The eye care professionals at Carson Optical have compiled a list of common eye health terms you may hear at your next visit:


Myopia, better known as nearsightedness, is a refractive error in which your eye does not bend or refract light properly. Since the light cannot focus correctly, close objects appear clear but distant objects are often blurred and difficult to differentiate.

According to the American Academy of Ophthalmology, nearly 25% of Americans are afflicted with this vision condition. An inherited condition, it is often discovered in children between ages eight and 12 years old. Nearsightedness can worsen during adolescence, but vision usually stabilizes in adulthood. Severe myopia can increase your risk of having a detached retina in the future. An annual eye exam will detect whether or not you are nearsighted. Fortunately, most cases of myopia can be corrected with glass or contact lenses.


Also referred to as farsightedness, hyperopia is a vision condition in which you are able to see distant objects clearly but cannot focus on close-up objects. Similar to myopia in that your eye does not refract light properly, in the case of hyperopia the light focuses behind your retina causing blurred vision. This is caused by an unusually shortened shape of the eye.

Hyperopia is a genetic condition, although many young children are temporarily farsighted. Often times, the condition self-corrects as the eyes grow in length.

For those who remain farsighted into adolescence and adulthood, headaches and eye fatigue are common due to the constant effort to focus. Reading glasses can help with eye strain early on, but eventually, prescription glasses or contacts may be needed to help your see better at all distances.


From the Greek word meaning “old eye,” presbyopia is a condition in which your eyes gradually lose the ability to see things clearly up close. This occurs due to the increasing inflexibility or hardening of the lens, making it more difficult to focus.

Unlike hyperopia, presbyopia is an age-related, progressive condition that affects almost everyone at some point in life. While there is no way to reverse or stop presbyopia, it can be corrected with glasses, contact lenses, or surgery. Progressive lenses may be prescribed if you have trouble focusing at near and far distances.


Astigmatism occurs when the eyeball isn’t perfectly round, caused by an irregularly shaped cornea or an unequal curvature in the lens of your eye. This imperfection makes light rays unable to properly focus on the retina. Because your eye is unable to focus rays of light on a single point, your vision can become blurry or distorted at both near and far distances. Astigmatism is a genetically inherited condition and can occur in combination with nearsightedness or farsightedness.

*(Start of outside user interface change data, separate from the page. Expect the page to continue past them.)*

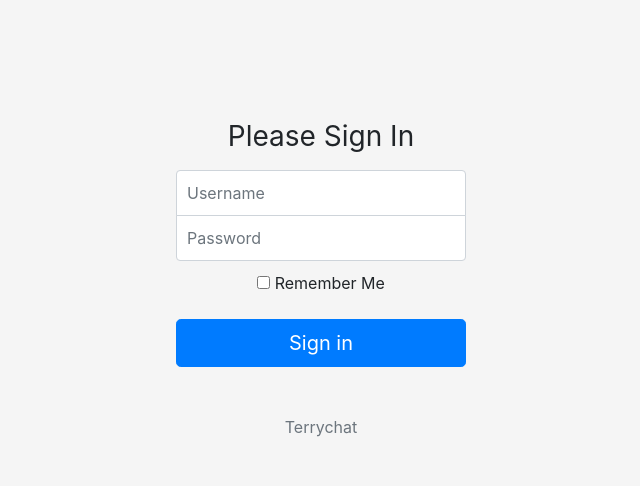
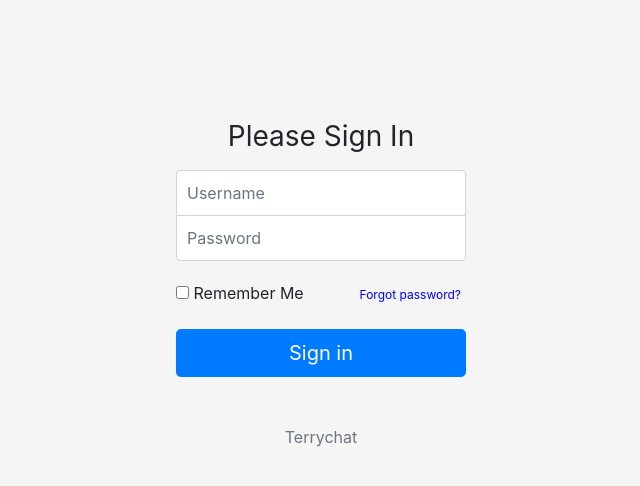
Before and after one commit to iRecycled/Capstone, a PHP site: page /login.html in a window 1280 px wide. Shown: the top 486 px of the page, without its empty margins (319-959 px from the left). Run offline with PHP 8.4, Linux system fonts and the light colour scheme; data that the repository does not hold is empty; some libraries are stand-ins or nearby versions.

Commit message:
login forgot password

```diff
--- a/login.html
+++ b/login.html
@@ -82,7 +82,9 @@
                <input id="username" type="username" name="usernameL" class="form-control" placeholder="Username" required>
                <label for="inputPassword" class="sr-only">Password</label>
                <input type="password" name="passwordL" id="inputPassword" class="form-control" placeholder="Password" required>
-                    <div class="checkbox mb-3">
+               <a id="forgotPW" href="#" data-toggle="modal" data-target="#changePasswordModal">Forgot password?</a>
+
+                    <div id="remember" class="checkbox mb-3">
                         <label>
                             <input type="checkbox" value="remember-me"> Remember Me
                         </label>
@@ -93,3 +95,30 @@
     </div>
   </body>
 </html>
+<!-- tabindex="-1" -->
+<div class="modal fade" id="changePasswordModal" role="dialog"  aria-hidden="true">
+  <div class="modal-dialog modal-dialog-centered" role="document">
+      <div class="modal-content">
+          <!--<div class="modal-header text-center">
+              <h5 class="modal-title w-100" id="changePasswordModal">Forgot password</h5>
+              <button type="button" class="close" data-dismiss="modal" aria-label="Close">
+                  <span aria-hidden="true">&times;</span>
+              </button>
+          </div> !-->
+
+          <div class="modal-body mx-3">
+              <div class="md-form mb-4">
+                  <p id="topText"> &nbsp Enter email to reset password</p>
+                      <input type="text" id="getEmail" class="form-control validate" placeholder="Email">
+              </div>
+              <button type="button" class= "btn btn-primary" id="continueBtn">Continue</button>
+
+            <div class="loginSeparator">
+              <span class="signUpSeparator">or</span>
+            </div>
+              <button type="button" href="register.html" class= "btn " id="continueBtn">Register</button>
+            <p>  </p>
+          </div>
+        </div>
+  </div>
+</div>
--- a/loginStyle.css
+++ b/loginStyle.css
@@ -47,3 +47,48 @@ body {
   border-top-left-radius: 0;
   border-top-right-radius: 0;
 }
+
+#forgotPW {
+  color: blue;
+  float: right;
+  font-size: 12px;
+  padding-top: 15px;
+  padding-right: 5px;
+}
+
+#remember {
+  float:left;
+  padding-top: 10px;
+}
+
+#emailModalText {
+  text-align: left;
+}
+
+#continueBtn {
+  align-content: center;
+}
+
+.loginSeparator {
+  border-top: 1px solid #cbd2d6;
+  position: relative;
+  margin: 25px 0 10px;
+  text-align: center;
+}
+
+.signUpSeparator {
+  background-color: #fff;
+    padding: 0 .5em;
+    position: relative;
+    color: #6c7378;
+    top: -.7em;
+}
+
+#continueBtn {
+  padding: 10px 150px;
+  width: 100%;
+}
+
+#topText {
+  text-align: center;
+}
```
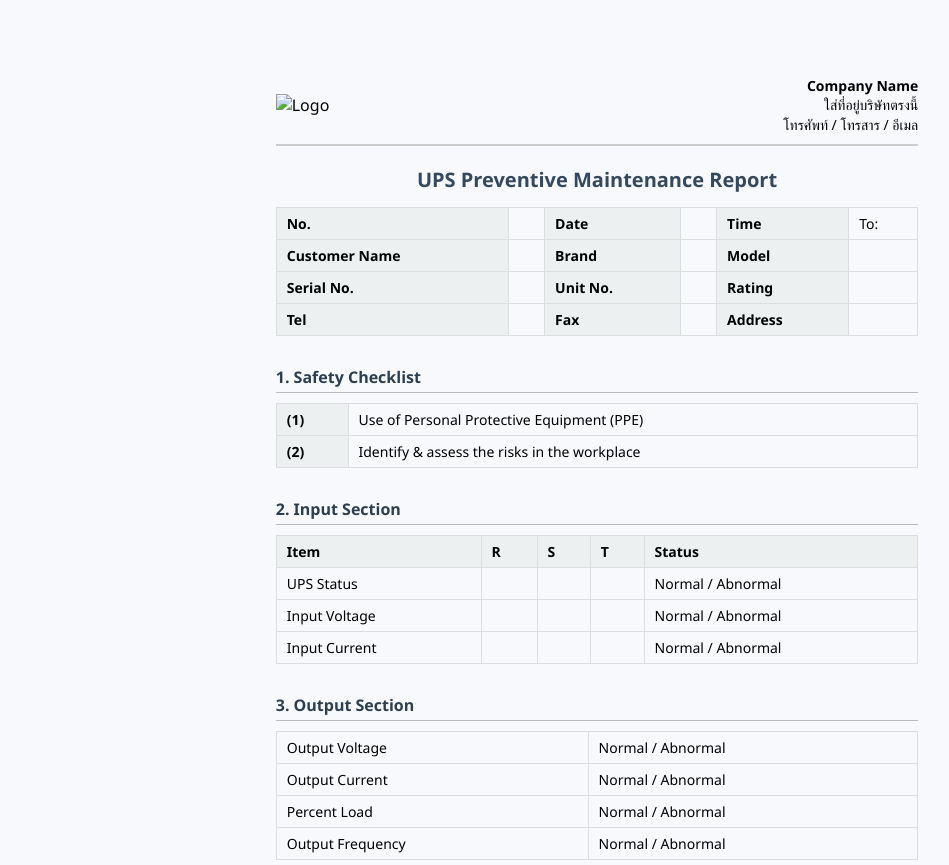
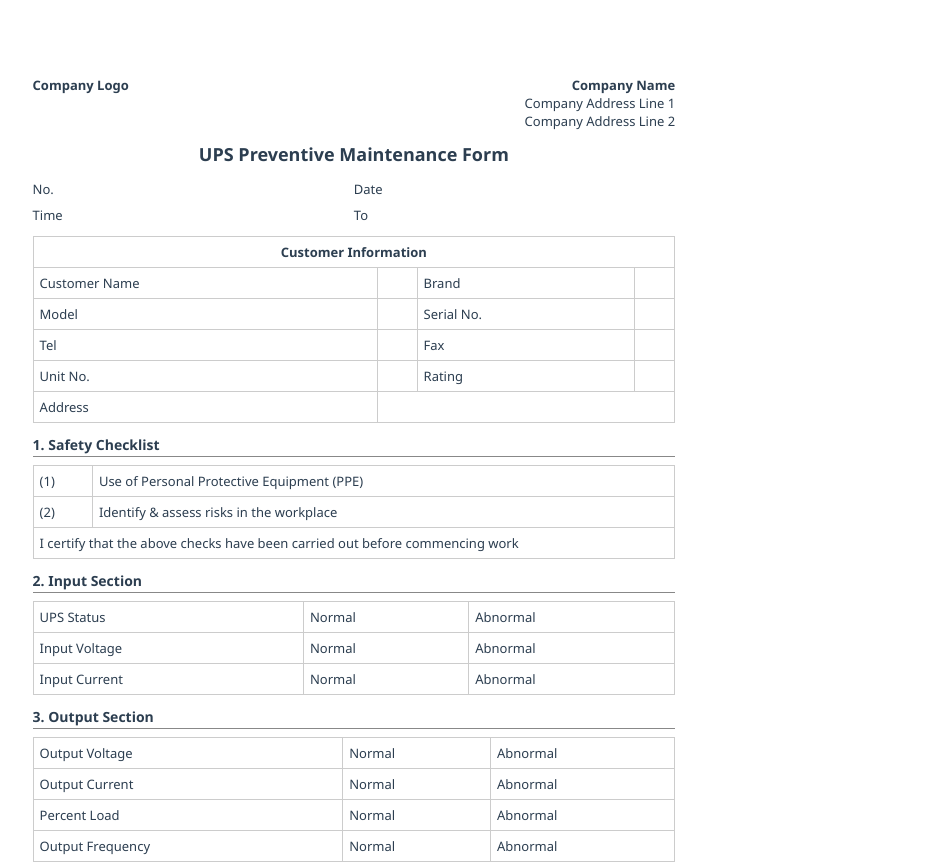
Before and after one commit to Darmmunginsa/Report-v1, a plain HTML site: page index.html in a window 1280 px wide. Shown: the top 865 px of the page, without its empty margins (43-992 px from the left). Drawn offline with Linux system fonts and the light colour scheme.

Commit message:
index.html

```diff
--- a/index.html
+++ b/index.html
@@ -2,158 +2,148 @@
 <html lang="th">
 <head>
   <meta charset="UTF-8">
-  <title>UPS Preventive Maintenance Report</title>
+  <title>Dongroups PM Report</title>
   <style>
-    @media print {
-      body {
-        width: 210mm;
-        height: 297mm;
-        margin: 0 auto;
-        font-family: 'Segoe UI', sans-serif;
-        color: #2c3e50;
-        background: white;
-      }
+    @page {
+      size: A4;
+      margin: 20mm;
     }
-
     body {
       font-family: 'Segoe UI', sans-serif;
-      background: #f7f9fc;
+      font-size: 13px;
+      color: #2c3e50;
+      background: white;
+      margin: 0;
       padding: 20mm;
-      margin: 0 auto;
       box-sizing: border-box;
-      max-width: 210mm;
+      width: 210mm;
+      height: 297mm;
     }
-
-    header {
+    h1 {
+      text-align: center;
+      font-size: 18px;
+      margin-bottom: 10px;
+    }
+    .header {
       display: flex;
       justify-content: space-between;
-      align-items: center;
-      border-bottom: 2px solid #ccc;
-      padding-bottom: 10px;
-      margin-bottom: 20px;
+      margin-bottom: 10px;
     }
-
-    .logo {
-      width: 120px;
-      height: auto;
+    .logo-box, .address-box {
+      width: 45%;
     }
-
-    .company-address {
-      text-align: right;
-      font-size: 14px;
-      line-height: 1.4;
-    }
-
-    h1 {
-      font-size: 20px;
-      margin-top: 0;
-      text-align: center;
-      color: #34495e;
-    }
-
     table {
       width: 100%;
       border-collapse: collapse;
-      margin: 10px 0 25px 0;
+      margin: 8px 0;
+    }
+    td, th {
+      border: 1px solid #ccc;
+      padding: 6px;
+      vertical-align: top;
+    }
+    .section-title {
+      font-weight: bold;
+      margin-top: 12px;
       font-size: 14px;
+      border-bottom: 1px solid #888;
+      padding-bottom: 2px;
     }
-
-    table td, table th {
-      border: 1px solid #ddd;
-      padding: 6px 10px;
+    .no-border td {
+      border: none;
+      padding: 4px 0;
     }
-
-    table th {
-      background-color: #ecf0f1;
-      font-weight: 600;
-      text-align: left;
-    }
-
-    .section-title {
-      font-size: 16px;
-      font-weight: bold;
-      margin-top: 30px;
-      border-bottom: 1px solid #bbb;
-      padding-bottom: 4px;
-      color: #2c3e50;
-    }
-
-    .signature {
-      margin-top: 30px;
+    .flex-row {
       display: flex;
       justify-content: space-between;
-      font-size: 14px;
+      margin-top: 20px;
     }
-
-    .signature div {
+    .sign-box {
       width: 45%;
+      text-align: center;
     }
-
     .comment-box {
       border: 1px solid #ccc;
-      padding: 10px;
-      min-height: 60px;
+      height: 60px;
       margin-top: 10px;
-      background-color: #fff;
     }
   </style>
 </head>
 <body>
 
-  <header>
-    <img src="your-logo.png" alt="Logo" class="logo">
-    <div class="company-address">
+  <div class="header">
+    <div class="logo-box">
+      <!-- ใส่โลโก้ที่นี่ -->
+      <strong>Company Logo</strong>
+    </div>
+    <div class="address-box" style="text-align:right">
+      <!-- ใส่ที่อยู่บริษัทที่นี่ -->
       <strong>Company Name</strong><br>
-      ใส่ที่อยู่บริษัทตรงนี้<br>
-      โทรศัพท์ / โทรสาร / อีเมล
+      Company Address Line 1<br>
+      Company Address Line 2
     </div>
-  </header>
+  </div>
 
-  <h1>UPS Preventive Maintenance Report</h1>
+  <h1>UPS Preventive Maintenance Form</h1>
+
+  <table class="no-border">
+    <tr>
+      <td style="width: 15%;">No.</td>
+      <td style="width: 35%;"></td>
+      <td style="width: 10%;">Date</td>
+      <td style="width: 40%;"></td>
+    </tr>
+    <tr>
+      <td>Time</td>
+      <td></td>
+      <td>To</td>
+      <td></td>
+    </tr>
+  </table>
 
   <table>
+    <tr><th colspan="4">Customer Information</th></tr>
     <tr>
-      <th>No.</th><td></td>
-      <th>Date</th><td></td>
-      <th>Time</th><td colspan="2">To:</td>
+      <td>Customer Name</td><td></td>
+      <td>Brand</td><td></td>
     </tr>
     <tr>
-      <th>Customer Name</th><td></td>
-      <th>Brand</th><td></td>
-      <th>Model</th><td colspan="2"></td>
+      <td>Model</td><td></td>
+      <td>Serial No.</td><td></td>
     </tr>
     <tr>
-      <th>Serial No.</th><td></td>
-      <th>Unit No.</th><td></td>
-      <th>Rating</th><td colspan="2"></td>
+      <td>Tel</td><td></td>
+      <td>Fax</td><td></td>
     </tr>
     <tr>
-      <th>Tel</th><td></td>
-      <th>Fax</th><td></td>
-      <th>Address</th><td colspan="2"></td>
+      <td>Unit No.</td><td></td>
+      <td>Rating</td><td></td>
+    </tr>
+    <tr>
+      <td>Address</td><td colspan="3"></td>
     </tr>
   </table>
 
   <div class="section-title">1. Safety Checklist</div>
   <table>
-    <tr><th>(1)</th><td>Use of Personal Protective Equipment (PPE)</td></tr>
-    <tr><th>(2)</th><td>Identify & assess the risks in the workplace</td></tr>
+    <tr><td>(1)</td><td>Use of Personal Protective Equipment (PPE)</td></tr>
+    <tr><td>(2)</td><td>Identify & assess risks in the workplace</td></tr>
+    <tr><td colspan="2">I certify that the above checks have been carried out before commencing work</td></tr>
   </table>
 
   <div class="section-title">2. Input Section</div>
   <table>
-    <tr><th>Item</th><th>R</th><th>S</th><th>T</th><th>Status</th></tr>
-    <tr><td>UPS Status</td><td></td><td></td><td></td><td>Normal / Abnormal</td></tr>
-    <tr><td>Input Voltage</td><td></td><td></td><td></td><td>Normal / Abnormal</td></tr>
-    <tr><td>Input Current</td><td></td><td></td><td></td><td>Normal / Abnormal</td></tr>
+    <tr><td>UPS Status</td><td>Normal</td><td>Abnormal</td></tr>
+    <tr><td>Input Voltage</td><td>Normal</td><td>Abnormal</td></tr>
+    <tr><td>Input Current</td><td>Normal</td><td>Abnormal</td></tr>
   </table>
 
   <div class="section-title">3. Output Section</div>
   <table>
-    <tr><td>Output Voltage</td><td>Normal / Abnormal</td></tr>
-    <tr><td>Output Current</td><td>Normal / Abnormal</td></tr>
-    <tr><td>Percent Load</td><td>Normal / Abnormal</td></tr>
-    <tr><td>Output Frequency</td><td>Normal / Abnormal</td></tr>
+    <tr><td>Output Voltage</td><td>Normal</td><td>Abnormal</td></tr>
+    <tr><td>Output Current</td><td>Normal</td><td>Abnormal</td></tr>
+    <tr><td>Percent Load</td><td>Normal</td><td>Abnormal</td></tr>
+    <tr><td>Output Frequency</td><td>Normal</td><td>Abnormal</td></tr>
   </table>
 
   <div class="section-title">4. Battery Section</div>
@@ -162,8 +152,8 @@
     <tr><td>Model</td><td></td></tr>
     <tr><td>Quantity/String</td><td></td></tr>
     <tr><td>Blocks Installed Date</td><td></td></tr>
-    <tr><td>Battery Volt/Ah</td><td></td></tr>
-    <tr><td>No. of Strings</td><td></td></tr>
+    <tr><td>Volt / Ah</td><td></td></tr>
+    <tr><td>No. of String</td><td></td></tr>
     <tr><td>Charging Mode</td><td>Float / Boost</td></tr>
     <tr><td>Charger Voltage</td><td>Normal / Abnormal</td></tr>
     <tr><td>Battery Voltage</td><td>Normal / Abnormal</td></tr>
@@ -172,9 +162,9 @@
 
   <div class="section-title">5. Backup Test</div>
   <table>
-    <tr><td>Back Up Time (mn)</td><td></td></tr>
-    <tr><td>Volt (DC) 1</td><td></td></tr>
-    <tr><td>Volt (DC) 2</td><td></td></tr>
+    <tr><td>Back Up Time (min)</td><td></td></tr>
+    <tr><td>Volt DC 1</td><td></td></tr>
+    <tr><td>Volt DC 2</td><td></td></tr>
     <tr><td>Back Up Test</td><td>Normal / Abnormal</td></tr>
   </table>
 
@@ -189,13 +179,15 @@
   <div class="section-title">7. Comment</div>
   <div class="comment-box"></div>
 
-  <div class="signature">
-    <div>
-      <strong>Engineer</strong><br><br><br>
+  <div class="flex-row">
+    <div class="sign-box">
+      <p><strong>Engineer</strong></p>
+      <br><br>
       ____________________________
     </div>
-    <div>
-      <strong>Customer Acknowledgment</strong><br><br><br>
+    <div class="sign-box">
+      <p><strong>Customer Acknowledgment</strong></p>
+      <br><br>
       ____________________________
     </div>
   </div>
```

At Carson Optical, our focus is on you. Our knowledge and expertise allow us to blend personal communication with precision eyewear fitting techniques. Family-owned and -operated since 1972, we maintain the highest standards in customer service year after year. To schedule an appointment, call 813-681-3863 or fill out our online request form. We look forward to building a relationship with you!